We have recently seen several projections about the adoption of electric vehicles from different companies and research groups, like Morgan Stanley, Bloomberg, and even OPEC. Most of them predict that about half of new vehicle production will be electric at some point between 2035 and 2040.

Now Tesla CEO Elon Musk jumps in with his own prediction, which is unsurprisingly much more aggressive.

At the National Governors Association today, Musk said that he expects “more than half of new vehicles” will be electric in the US within the next 10 years or roughly 10 to 15 years ahead of most predictions. He said:

“I think things are going to grow exponentially. There’s a big difference between 5 and 10 years. My guess is probably in 10 years more than half of new vehicle production is electric in the United States.”

We gave a similar prediction back in May when Morgan Stanley projected that electric vehicle sales will surpass gas-powered cars by 2040. We suggested that due to rapidly falling battery costs, there will be a point between 2020 and 2025 when all-electric powertrains reach cost parity with internal combustion engines before accounting for the cost of operation (gas and maintenance savings).

At that point, there will be virtually no reason for buyers to want gas-powered cars over battery-powered cars and automakers will divert all their investments to electric vehicles.

Musk specifically referred to new vehicles coming to market in the US – stating that it will take a few more years until all production is electric and then a few more to replace the existing fleet.

Interestingly, Tesla’s CEO added that it will likely happen even sooner in China, where they have been more aggressive with their regulations. He even referenced the fact that virtually all automakers (except for Tesla) are asking the Chinese government to slow down their electric car mandate.

Furthermore, while he expects over 50% of new vehicles to be electric in the US within 10 years, he thinks that “almost all” new vehicles will be autonomous within the same timeframe. Add another 10 years and he thinks that all vehicles will not even feature a steering wheel anymore.

Here’s the relevant part of his talk with Nevada Governor Sandoval at the NGA meeting today:

Evidently, Tesla is trying to be ahead of the curve on both fronts. Of course, all of Tesla’s vehicles are already electric, but the company also considers all its current new vehicles to support fully self-driving.

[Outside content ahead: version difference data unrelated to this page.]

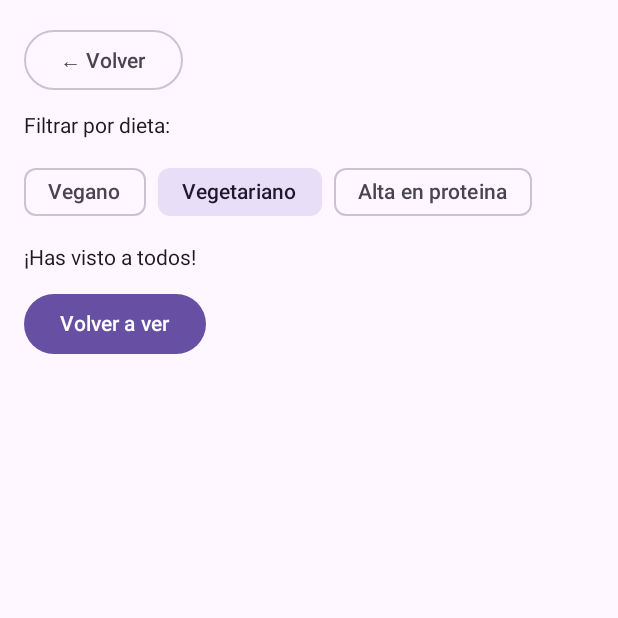
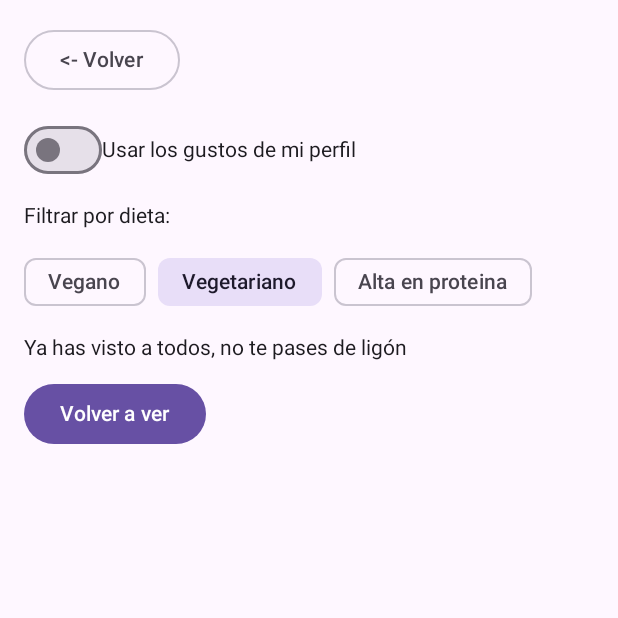
Before and after one commit to andygg-06/PAD-G6-2627, an Android app built with Jetpack Compose: the composable ConocerScreen shown on its own in the app's theme, after a tap on "Pasar", on a phone screen of 412 x 824 dp, the top half of it. Run offline under Robolectric (Android 15) with nearby library versions, the phone set to English and light mode, and no system bars; 6 statements that could not run were skipped; 3 other taps on this screen came first.

Commit message:
Update ConocerScreen.kt

```diff
--- a/shared/src/commonMain/kotlin/com/pad/dishmatch/features/conocer/presentation/ConocerScreen.kt
+++ b/shared/src/commonMain/kotlin/com/pad/dishmatch/features/conocer/presentation/ConocerScreen.kt
@@ -11,6 +11,7 @@ import androidx.compose.material3.Card
 import androidx.compose.material3.FilterChip
 import androidx.compose.material3.MaterialTheme
 import androidx.compose.material3.OutlinedButton
+import androidx.compose.material3.Switch
 import androidx.compose.material3.Text
 import androidx.compose.runtime.Composable
 import androidx.compose.runtime.mutableStateOf
@@ -25,6 +26,8 @@ import androidx.compose.runtime.getValue
 import androidx.compose.runtime.setValue
 import androidx.compose.runtime.mutableStateOf
 import androidx.compose.runtime.remember
+import androidx.compose.ui.Alignment
+
 private val candidatos = listOf(
     Perfil(
         id = "c1", nombre = "Laura M.", edad = 21,
@@ -47,16 +50,39 @@ fun ConocerScreen(miPerfil: Perfil, onVolverClick: () -> Unit) {
     var indice by remember { mutableStateOf(0) }
     var filtro by remember { mutableStateOf<AdjPlato?>(null) }
     var mensaje by remember { mutableStateOf<String?>(null) }
+    //nuevo, para elegir el filtro
+    var usarPerfil by remember { mutableStateOf(false) }
+    val lista = if (usarPerfil) {
+        candidatos.filter { c ->
+            val encajaPersonalidad =
+                miPerfil.busco.isEmpty() || c.personalidad.intersect(miPerfil.busco).isNotEmpty()
+            val encajaDieta =
+                miPerfil.dieta.isEmpty() || c.dieta.intersect(miPerfil.dieta).isNotEmpty()
+            encajaPersonalidad && encajaDieta
+        }
+    } else if (filtro == null) {
+        candidatos
+    } else {
+        candidatos.filter { filtro in it.dieta }
+    }
+    val actual = lista.getOrNull(indice)
 
-    val lista = if (filtro == null) candidatos else candidatos.filter { filtro in it.dieta }
-    val actual = lista.getOrNull(indice)
+
 
     Column(
         modifier = Modifier.fillMaxSize().verticalScroll(rememberScrollState()).padding(16.dp),
         verticalArrangement = Arrangement.spacedBy(12.dp)
     ) {
-        OutlinedButton(onClick = onVolverClick) { Text("← Volver") }
+        OutlinedButton(onClick = onVolverClick) { Text("<- Volver") }
 
+        Row(verticalAlignment = Alignment.CenterVertically) {
+            Switch(
+                checked = usarPerfil,
+                onCheckedChange = { usarPerfil = it; indice = 0 }
+            )
+            Text("Usar los gustos de mi perfil")
+        }
+        if (!usarPerfil) {
             Text("Filtrar por dieta:")
             Row(horizontalArrangement = Arrangement.spacedBy(8.dp)) {
                 for (d in listOf(AdjPlato.VEGANO, AdjPlato.VEGETARIANO, AdjPlato.PROTEINA)) {
@@ -67,12 +93,14 @@ fun ConocerScreen(miPerfil: Perfil, onVolverClick: () -> Unit) {
                     )
                 }
             }
+        }
+
 
         val aviso = mensaje
         if (aviso != null) Text(aviso)
 
         if (actual == null) {
-            Text("¡Has visto a todos!")
+            Text("Ya has visto a todos, no te pases de ligón")
             Button(onClick = { indice = 0; mensaje = null }) { Text("Volver a ver") }
         } else {
             Card(modifier = Modifier.fillMaxWidth()) {
@@ -83,16 +111,16 @@ fun ConocerScreen(miPerfil: Perfil, onVolverClick: () -> Unit) {
                     Text("Dieta: " + actual.dieta.joinToString { it.adj })
                     Text("Personalidad: " + actual.personalidad.joinToString { it.adj })
 
-                    // Aquí se conecta con TU perfil
+                    //aquí se conecta con el perfil
                     val coincidencias = actual.dieta.intersect(miPerfil.dieta).size
                     Text("Coincidís en $coincidencias gustos de dieta")
 
                     Row(horizontalArrangement = Arrangement.spacedBy(12.dp)) {
                         OutlinedButton(onClick = { indice++; mensaje = null }) { Text("Pasar") }
                         Button(onClick = {
-                            mensaje = "¡Propuesta enviada a ${actual.nombre}! 🍽️"
+                            mensaje = "¡Propuesta enviada a ${actual.nombre}!"
                             indice++
-                        }) { Text("🍽️ ¡Quedar!") }
+                        }) { Text("🍽️¡Quedar!") }
                     }
                 }
             }
```
Lines whose indentation alone changed are shown as unchanged.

The vehicles produced by Tesla since October 2016 are equipped with a sensor suite and onboard computer that the automaker believes will support fully autonomous driving. They are currently working on the software, which they plan to send to the fleet over-the-air at some point in the future and make all their vehicles produced since last year fully autonomous.

Most other automakers have timelines ranging from 2019 to 2025 for their first autonomous vehicles, but plans to make all vehicle production autonomous are rarer. Same goes for electric vehicle production. Most automakers are currently guiding 20 to 40% of their production to be electric on Musk’s “over than 50%” timeline.


About the Author